World War II

World War II, Stereotype-Busting Women, and Pleasure Reading

by Mary Anna Evans

Like most novelists, I can’t really tell you where my ideas come from. It feels like I’ve spent my life putting experiences and knowledge and cool nuggets of information in a magic bag that lives in my brain somewhere. When I need a story idea, I reach in the bag and a story comes out. Or, probably more accurately, the germ of a story comes out. After a lot of writing and thinking and editing, the germ becomes the story, and it’s a story that only I could write.

Hold This Stone at Fresno Soap

by Jerry Palandino

CURTAIN 5 TheatreGROUP is proud to present Hold This Stone, an evening of original poetry, performance art, and dialogue by Nikiko Masumoto and Brynn Saito, on Thursday and Friday, November 9-10, 7:30 p.m., at Fresno Soap Co. Stage, 1470 North Van Ness Avenue in the Tower District.

The Monuments Men: Movie Review

by Mary Anne Barker

The Monuments Men starts with Frank Stokes (George Clooney) making a presentation to President Franklin D Roosevelt. A plea to save the art, pictures, sculptures, historic buildings. Near the end of World War II curators, directors and artists were concerned about the art that the Nazi’s had stolen and historic places being destroyed. There is an ongoing debate, one side saying art is not worth dying for and the other saying that this art should be saved.

Iron Gray Sea: Destroyermen by Taylor Anderson: Book Review/Interview/Giveaway

by Terrance V. Mc Arthur

It’s 1944, sort of, somewhere. About two years ago, some Japanese and Allied ships, subs, planes, and their crews were pulled into a similar Earth in another dimension. The Americans allied themselves with a lemur-descended race, while the Japanese worked with reptilian invaders. Both groups are using “modern” (1940s) technology to help their cause, which causes changes to the cultures around them.

Going Home: A Santa Barbara History Story

by Maria Ruiz

The war was over and the men fighting in Europe were eager to go home. Manuel Ruiz had fought in Italy; in mud holes, in villages, in his own hell. Slowly the men got transportation to the ships that would carry them back home. Arriving in New York, they were given some money and train tickets. All the families had been notified and would be there to greet them. Manuel was tired and promised himself that he would never leave Santa Barbara again.

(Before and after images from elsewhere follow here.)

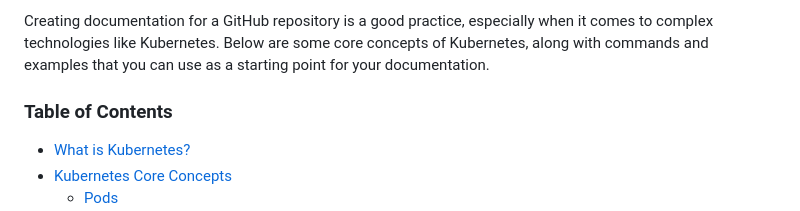
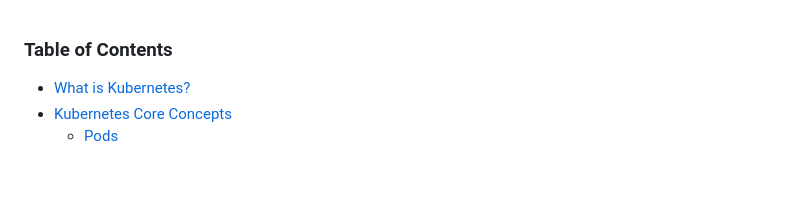
Before and after one commit to rafid29mehda/SRE, a Markdown page: Kubernetes.md, the part around the change. GitHub-like rendering; blank space fills up the shorter version.

```diff
--- a/Kubernetes.md
+++ b/Kubernetes.md
@@ -1,5 +1,3 @@
-Creating documentation for a GitHub repository is a good practice, especially when it comes to complex technologies like Kubernetes. Below are some core concepts of Kubernetes, along with commands and examples that you can use as a starting point for your documentation.
-
 ### Table of Contents
 - [What is Kubernetes?](#what-is-kubernetes)
 - [Kubernetes Core Concepts](#kubernetes-core-concepts)
```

RHS Asian Persuasion Excursion: Traveling to the Past

by Ronny Schmitz

Living in this homely and secluded town called Reedley gives one the illusion that the world is small and simple. In only ten minutes one can get to the market, the local park, or the one “hectic” street that has enough restaurants to fulfill the needs of every town member. Everything is at arm’s reach. With a single walk around the block, a person can spot the favorite teacher she had as a child, the elderly dog that was once filled with robust energy, and three neighbors that she greets daily.